In many biblical accounts we find company with others stuck on Saturday:

  • Abraham’s years of waiting for the promised son
  • Jacob and Esau’s rivalry encouraged by their parents that caused years of generational pain
  • Joseph’s journey through multiple betrayals, even prison time
  • Esther’s quest to save her people
  • Job’s turmoil of loss, grief, and disease
  • David’s numerous interpersonal relationship challenges that seemed unending

Their stories may be so familiar that we forget or fail to see how much we have in common. Their resurrection took much longer than a weekend…weeks, but mostly years. They had to find a way to live stuck on Saturday. Truth is, until eternity is our norm-the ultimate resurrection, we’re all stuck on Saturday. The how-to-live-on-Saturday list is long, but here are my top three, Easter 2022:

Stop trying to make it happen…that’s what Abraham did. What a mess! It’s better to wait for the promise keeper to move the stone than to derail your life attempting to do his job for him.

Remember whose you are…that’s what David did. What a heart! It’s healthy to blurt, wail, lament, and even curse in order to create the space for praise from a sheltered, created, purposed, and everlastingly loved child.

Keep the communication lines open…that’s what they all did. What examples! It’s freeing to lean not on your own understanding by trusting that what is coming on Sunday is something only possible from higher ways and thoughts.

Stuck on Saturday? It’s not fun. Yet the forced gaze on the stone mover is worth it.

Photo by Sincerely Media on Unsplash

He’s Not the Dry Cleaner

I picked up my dry cleaning yesterday. It was actually two separate tickets, so that says something about the lack of urgency of my dry cleaning routine. When they say, “It’ll be ready tomorrow by five,” I courteously reply with thanks. If I wanted to reply in kind I’d say, “No rush. See you in a few weeks.”

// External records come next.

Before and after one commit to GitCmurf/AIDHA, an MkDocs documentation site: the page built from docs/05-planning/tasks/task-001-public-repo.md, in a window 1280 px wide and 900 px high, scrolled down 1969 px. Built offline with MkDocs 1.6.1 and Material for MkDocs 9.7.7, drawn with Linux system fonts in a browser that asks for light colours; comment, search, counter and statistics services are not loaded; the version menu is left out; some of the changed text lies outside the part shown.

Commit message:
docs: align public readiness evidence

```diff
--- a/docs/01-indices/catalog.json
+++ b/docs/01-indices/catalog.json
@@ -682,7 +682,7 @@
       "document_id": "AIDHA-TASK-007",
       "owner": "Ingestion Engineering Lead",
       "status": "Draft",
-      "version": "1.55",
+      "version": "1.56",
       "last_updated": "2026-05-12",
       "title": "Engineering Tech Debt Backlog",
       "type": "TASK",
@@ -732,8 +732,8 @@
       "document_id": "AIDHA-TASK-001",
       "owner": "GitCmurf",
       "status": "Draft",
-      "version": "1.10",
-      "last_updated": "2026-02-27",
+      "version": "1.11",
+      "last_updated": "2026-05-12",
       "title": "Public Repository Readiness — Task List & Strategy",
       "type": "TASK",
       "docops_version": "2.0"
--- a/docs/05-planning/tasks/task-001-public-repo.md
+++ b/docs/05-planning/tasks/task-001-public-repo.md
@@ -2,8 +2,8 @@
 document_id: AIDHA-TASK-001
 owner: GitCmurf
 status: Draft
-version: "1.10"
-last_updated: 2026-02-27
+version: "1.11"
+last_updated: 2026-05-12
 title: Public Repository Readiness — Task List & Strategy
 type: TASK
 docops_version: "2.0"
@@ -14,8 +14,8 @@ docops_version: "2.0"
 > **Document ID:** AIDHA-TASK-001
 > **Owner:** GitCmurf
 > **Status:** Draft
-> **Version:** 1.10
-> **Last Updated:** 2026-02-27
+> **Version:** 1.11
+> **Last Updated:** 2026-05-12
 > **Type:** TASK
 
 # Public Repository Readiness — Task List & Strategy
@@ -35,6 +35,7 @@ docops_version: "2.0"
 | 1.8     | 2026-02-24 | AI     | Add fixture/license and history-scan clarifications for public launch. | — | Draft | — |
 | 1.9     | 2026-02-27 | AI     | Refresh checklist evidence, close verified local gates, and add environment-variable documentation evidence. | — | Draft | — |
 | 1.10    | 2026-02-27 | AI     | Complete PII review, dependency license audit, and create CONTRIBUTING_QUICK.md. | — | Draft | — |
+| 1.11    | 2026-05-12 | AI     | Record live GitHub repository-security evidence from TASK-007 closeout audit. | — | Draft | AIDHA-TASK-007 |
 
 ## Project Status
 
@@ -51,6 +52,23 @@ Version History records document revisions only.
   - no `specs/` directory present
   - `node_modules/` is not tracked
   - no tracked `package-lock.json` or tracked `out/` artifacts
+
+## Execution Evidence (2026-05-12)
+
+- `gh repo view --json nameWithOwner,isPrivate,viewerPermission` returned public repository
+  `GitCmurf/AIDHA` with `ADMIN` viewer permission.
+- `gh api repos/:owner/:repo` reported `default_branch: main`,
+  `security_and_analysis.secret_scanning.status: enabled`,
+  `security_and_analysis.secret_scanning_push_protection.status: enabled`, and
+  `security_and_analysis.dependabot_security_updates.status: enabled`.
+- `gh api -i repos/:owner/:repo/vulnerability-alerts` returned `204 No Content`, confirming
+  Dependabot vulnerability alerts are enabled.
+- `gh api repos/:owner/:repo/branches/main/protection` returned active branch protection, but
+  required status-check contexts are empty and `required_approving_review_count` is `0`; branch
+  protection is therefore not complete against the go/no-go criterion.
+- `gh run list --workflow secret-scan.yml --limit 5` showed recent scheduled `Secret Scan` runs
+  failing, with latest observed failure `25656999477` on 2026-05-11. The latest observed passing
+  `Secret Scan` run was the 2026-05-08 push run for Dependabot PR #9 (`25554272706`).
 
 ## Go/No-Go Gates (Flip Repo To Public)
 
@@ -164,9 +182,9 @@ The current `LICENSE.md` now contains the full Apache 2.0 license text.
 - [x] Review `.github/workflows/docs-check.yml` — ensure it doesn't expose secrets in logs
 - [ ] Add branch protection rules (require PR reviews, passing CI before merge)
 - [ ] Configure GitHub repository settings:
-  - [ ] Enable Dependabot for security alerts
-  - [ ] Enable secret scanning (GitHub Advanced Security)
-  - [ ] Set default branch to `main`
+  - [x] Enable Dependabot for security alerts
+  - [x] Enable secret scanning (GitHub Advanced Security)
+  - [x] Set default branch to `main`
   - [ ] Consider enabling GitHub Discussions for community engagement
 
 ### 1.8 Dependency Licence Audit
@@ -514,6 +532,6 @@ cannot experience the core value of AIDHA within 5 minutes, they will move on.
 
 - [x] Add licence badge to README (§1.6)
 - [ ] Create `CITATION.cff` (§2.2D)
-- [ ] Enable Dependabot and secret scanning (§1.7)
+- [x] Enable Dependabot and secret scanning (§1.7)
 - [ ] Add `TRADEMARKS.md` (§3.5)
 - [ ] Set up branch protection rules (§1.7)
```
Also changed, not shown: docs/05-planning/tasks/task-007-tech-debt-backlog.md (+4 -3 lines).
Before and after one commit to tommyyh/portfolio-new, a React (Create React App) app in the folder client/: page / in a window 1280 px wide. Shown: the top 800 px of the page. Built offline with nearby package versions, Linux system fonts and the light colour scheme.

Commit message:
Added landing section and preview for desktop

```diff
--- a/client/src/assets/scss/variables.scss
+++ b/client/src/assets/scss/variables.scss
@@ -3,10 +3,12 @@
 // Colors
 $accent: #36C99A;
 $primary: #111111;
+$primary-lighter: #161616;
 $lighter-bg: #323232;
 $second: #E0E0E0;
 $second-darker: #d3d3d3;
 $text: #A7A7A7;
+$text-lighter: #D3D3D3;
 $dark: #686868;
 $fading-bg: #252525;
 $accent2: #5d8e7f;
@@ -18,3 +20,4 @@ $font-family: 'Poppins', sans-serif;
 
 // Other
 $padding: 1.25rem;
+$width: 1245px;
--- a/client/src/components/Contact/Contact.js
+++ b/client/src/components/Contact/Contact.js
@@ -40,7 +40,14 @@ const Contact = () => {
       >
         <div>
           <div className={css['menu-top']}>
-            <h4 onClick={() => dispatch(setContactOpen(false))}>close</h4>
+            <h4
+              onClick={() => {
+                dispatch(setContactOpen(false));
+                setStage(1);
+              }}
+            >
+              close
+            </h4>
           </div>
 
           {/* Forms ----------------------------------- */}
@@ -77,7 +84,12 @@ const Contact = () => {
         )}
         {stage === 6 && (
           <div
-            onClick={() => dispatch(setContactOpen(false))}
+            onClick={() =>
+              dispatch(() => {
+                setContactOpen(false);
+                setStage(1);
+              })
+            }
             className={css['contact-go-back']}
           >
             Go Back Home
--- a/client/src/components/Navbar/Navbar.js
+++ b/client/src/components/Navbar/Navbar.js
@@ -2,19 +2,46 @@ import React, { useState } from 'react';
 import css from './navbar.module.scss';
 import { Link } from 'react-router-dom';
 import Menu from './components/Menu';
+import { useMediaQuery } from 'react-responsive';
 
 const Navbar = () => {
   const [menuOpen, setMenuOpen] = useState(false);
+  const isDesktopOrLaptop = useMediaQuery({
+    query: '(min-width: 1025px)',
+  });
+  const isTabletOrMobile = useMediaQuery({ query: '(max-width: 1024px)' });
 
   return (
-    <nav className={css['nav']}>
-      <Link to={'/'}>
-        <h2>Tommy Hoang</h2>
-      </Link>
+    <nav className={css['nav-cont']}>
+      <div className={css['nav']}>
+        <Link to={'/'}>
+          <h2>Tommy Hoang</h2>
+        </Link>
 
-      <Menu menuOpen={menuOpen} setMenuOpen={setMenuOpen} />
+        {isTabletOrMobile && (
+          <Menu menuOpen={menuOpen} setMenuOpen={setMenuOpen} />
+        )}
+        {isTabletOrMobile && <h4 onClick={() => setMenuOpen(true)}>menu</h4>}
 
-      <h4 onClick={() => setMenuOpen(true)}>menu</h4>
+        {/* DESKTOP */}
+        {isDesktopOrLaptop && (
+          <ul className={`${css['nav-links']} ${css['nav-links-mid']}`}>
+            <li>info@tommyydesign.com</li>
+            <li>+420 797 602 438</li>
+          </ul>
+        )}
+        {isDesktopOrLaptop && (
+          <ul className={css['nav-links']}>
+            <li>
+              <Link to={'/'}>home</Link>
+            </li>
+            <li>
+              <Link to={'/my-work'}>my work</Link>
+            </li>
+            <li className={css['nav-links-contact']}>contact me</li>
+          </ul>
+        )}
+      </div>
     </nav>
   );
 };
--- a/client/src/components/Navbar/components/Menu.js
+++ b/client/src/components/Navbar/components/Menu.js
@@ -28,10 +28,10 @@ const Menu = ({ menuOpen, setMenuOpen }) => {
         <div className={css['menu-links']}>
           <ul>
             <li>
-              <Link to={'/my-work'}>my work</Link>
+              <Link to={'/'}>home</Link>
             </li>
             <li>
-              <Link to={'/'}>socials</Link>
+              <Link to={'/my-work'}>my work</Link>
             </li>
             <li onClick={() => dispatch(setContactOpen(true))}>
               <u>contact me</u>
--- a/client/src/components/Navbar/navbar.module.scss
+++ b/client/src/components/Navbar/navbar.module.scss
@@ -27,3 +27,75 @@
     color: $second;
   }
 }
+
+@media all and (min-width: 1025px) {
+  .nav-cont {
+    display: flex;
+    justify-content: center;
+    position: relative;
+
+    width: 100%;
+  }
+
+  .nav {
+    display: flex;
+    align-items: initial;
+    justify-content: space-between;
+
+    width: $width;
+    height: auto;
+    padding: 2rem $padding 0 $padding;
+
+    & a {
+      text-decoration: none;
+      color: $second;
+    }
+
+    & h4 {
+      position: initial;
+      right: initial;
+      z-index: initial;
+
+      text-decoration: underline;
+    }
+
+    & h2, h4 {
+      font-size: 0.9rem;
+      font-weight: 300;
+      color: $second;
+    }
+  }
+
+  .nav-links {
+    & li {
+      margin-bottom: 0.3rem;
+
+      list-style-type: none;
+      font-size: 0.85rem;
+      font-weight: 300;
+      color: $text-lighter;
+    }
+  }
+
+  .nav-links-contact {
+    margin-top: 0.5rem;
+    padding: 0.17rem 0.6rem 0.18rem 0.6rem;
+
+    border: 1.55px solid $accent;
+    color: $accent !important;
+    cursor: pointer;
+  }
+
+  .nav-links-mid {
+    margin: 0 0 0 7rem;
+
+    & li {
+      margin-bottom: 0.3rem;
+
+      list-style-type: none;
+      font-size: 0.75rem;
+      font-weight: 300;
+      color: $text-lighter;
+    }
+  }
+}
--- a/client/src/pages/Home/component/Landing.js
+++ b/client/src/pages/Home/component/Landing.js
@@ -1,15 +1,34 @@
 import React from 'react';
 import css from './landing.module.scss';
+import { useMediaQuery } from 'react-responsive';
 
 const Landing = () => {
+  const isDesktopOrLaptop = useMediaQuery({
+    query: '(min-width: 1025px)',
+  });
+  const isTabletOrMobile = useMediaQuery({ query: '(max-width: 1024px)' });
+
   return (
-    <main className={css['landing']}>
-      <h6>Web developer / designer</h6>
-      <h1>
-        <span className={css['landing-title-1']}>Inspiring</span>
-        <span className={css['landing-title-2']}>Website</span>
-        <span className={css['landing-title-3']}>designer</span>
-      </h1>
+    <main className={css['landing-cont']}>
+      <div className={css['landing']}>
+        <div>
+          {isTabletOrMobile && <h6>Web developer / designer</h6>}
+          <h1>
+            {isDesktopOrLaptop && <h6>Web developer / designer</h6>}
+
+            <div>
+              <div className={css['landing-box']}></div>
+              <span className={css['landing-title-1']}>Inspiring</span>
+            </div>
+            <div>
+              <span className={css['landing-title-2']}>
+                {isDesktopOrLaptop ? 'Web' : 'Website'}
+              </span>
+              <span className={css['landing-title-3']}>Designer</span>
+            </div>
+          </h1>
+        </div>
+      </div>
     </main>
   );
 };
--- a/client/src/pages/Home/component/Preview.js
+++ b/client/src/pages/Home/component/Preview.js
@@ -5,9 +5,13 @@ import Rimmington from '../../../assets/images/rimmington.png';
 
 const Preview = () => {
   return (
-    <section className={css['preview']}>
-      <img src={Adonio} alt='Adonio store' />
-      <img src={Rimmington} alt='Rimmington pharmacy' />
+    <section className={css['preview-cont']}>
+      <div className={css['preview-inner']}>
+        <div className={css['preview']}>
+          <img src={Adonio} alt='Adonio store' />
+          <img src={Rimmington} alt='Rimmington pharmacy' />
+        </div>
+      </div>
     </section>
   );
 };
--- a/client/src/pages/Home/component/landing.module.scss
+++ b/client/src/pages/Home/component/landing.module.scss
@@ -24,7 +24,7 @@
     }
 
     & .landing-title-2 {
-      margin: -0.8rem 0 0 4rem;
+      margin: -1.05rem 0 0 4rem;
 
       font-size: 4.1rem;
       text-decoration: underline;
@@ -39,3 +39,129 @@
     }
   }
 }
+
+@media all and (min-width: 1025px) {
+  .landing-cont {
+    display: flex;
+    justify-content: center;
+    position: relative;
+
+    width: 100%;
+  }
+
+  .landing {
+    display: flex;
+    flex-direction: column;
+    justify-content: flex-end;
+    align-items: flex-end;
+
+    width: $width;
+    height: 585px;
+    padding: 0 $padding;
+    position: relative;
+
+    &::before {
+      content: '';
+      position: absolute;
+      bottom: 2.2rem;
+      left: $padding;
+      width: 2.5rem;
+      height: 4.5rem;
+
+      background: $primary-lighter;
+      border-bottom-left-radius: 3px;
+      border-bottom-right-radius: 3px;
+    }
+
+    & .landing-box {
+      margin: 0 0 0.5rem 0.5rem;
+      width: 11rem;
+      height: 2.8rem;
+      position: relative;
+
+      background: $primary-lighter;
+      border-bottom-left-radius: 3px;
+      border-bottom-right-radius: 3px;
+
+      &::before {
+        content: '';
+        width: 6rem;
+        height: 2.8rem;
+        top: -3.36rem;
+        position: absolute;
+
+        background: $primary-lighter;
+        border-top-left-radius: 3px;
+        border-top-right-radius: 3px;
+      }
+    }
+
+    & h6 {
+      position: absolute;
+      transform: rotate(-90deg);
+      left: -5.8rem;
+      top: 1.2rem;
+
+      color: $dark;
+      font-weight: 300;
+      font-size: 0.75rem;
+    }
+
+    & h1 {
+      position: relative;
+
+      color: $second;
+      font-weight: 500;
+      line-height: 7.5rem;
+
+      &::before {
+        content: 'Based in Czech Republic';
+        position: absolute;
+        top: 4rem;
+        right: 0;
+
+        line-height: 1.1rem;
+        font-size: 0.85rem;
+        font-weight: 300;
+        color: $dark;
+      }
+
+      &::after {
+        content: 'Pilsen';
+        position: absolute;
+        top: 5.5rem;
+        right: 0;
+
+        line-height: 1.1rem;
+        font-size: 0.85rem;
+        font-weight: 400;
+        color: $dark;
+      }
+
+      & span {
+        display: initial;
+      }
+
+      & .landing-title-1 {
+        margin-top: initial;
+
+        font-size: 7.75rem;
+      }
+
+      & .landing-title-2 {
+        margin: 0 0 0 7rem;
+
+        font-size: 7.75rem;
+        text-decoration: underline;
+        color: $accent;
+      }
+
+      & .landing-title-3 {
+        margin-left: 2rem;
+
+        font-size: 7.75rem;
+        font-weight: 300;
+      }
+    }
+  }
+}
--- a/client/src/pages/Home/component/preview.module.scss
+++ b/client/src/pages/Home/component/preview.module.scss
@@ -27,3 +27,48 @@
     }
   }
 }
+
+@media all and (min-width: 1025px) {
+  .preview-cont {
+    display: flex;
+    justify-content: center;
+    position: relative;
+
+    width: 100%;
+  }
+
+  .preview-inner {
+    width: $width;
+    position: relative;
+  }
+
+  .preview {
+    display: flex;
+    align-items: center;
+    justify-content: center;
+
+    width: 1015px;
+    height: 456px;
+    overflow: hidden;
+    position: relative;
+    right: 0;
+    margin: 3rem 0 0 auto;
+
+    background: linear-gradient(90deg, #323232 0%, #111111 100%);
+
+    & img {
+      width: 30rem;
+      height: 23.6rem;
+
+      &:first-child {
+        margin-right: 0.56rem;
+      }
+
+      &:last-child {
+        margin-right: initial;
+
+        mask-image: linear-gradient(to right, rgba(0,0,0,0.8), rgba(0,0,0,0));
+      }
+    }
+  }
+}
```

There is the rare occasion when I realize I need something that quick. A wedding or funeral demands a quicker pickup. So I’m more in the “I’ll see you then” mode.  I’m in need, and I’m expecting them to deliver.

If we aren’t paying attention, we can treat God like the dry cleaner. We pull up in the drive-thru lane, drop off our needs, say thanks, and go about our day without much urgency.  No big deal. Unless it’s that rare occasion. Then we might actually be more demanding of him than we are the dry cleaner.

To be clear, He isn’t the dry cleaner.

He doesn’t say, “You tell me when you need it, and I’ll get right on that.” He’s not a business owner needing your business in order to keep the doors open. He’s not in the business of keeping you satisfied.

But here’s a question: What about those desperate times when you are truly in need of support, or connection, or at least an acknowledgment that He’s there? We understand in that moment He isn’t going to completely solve our issue, but can He at least let us know He’s on the job.  We aren’t an irate customer; more like a hurting son or daughter.

Recently I found myself torn between treating him like the dry cleaner, fully knowing He isn’t, and like my heavenly Father.  I won’t share all the dialogue, but suffice it to say it was more than a short conversation in the drive-thru.

And what He did was what He promises to do. He heard my cry.  He didn’t totally solve my issue, but He gave me what I needed to get back on the road.  His answer to my question, “What are you doing?” was, “Whatever it is, I’ll give you the strength for it.”

And that was enough-especially when I stopped acting like His customer and more like His child.

Photo Credit: Unsplash/Waldemar Brandt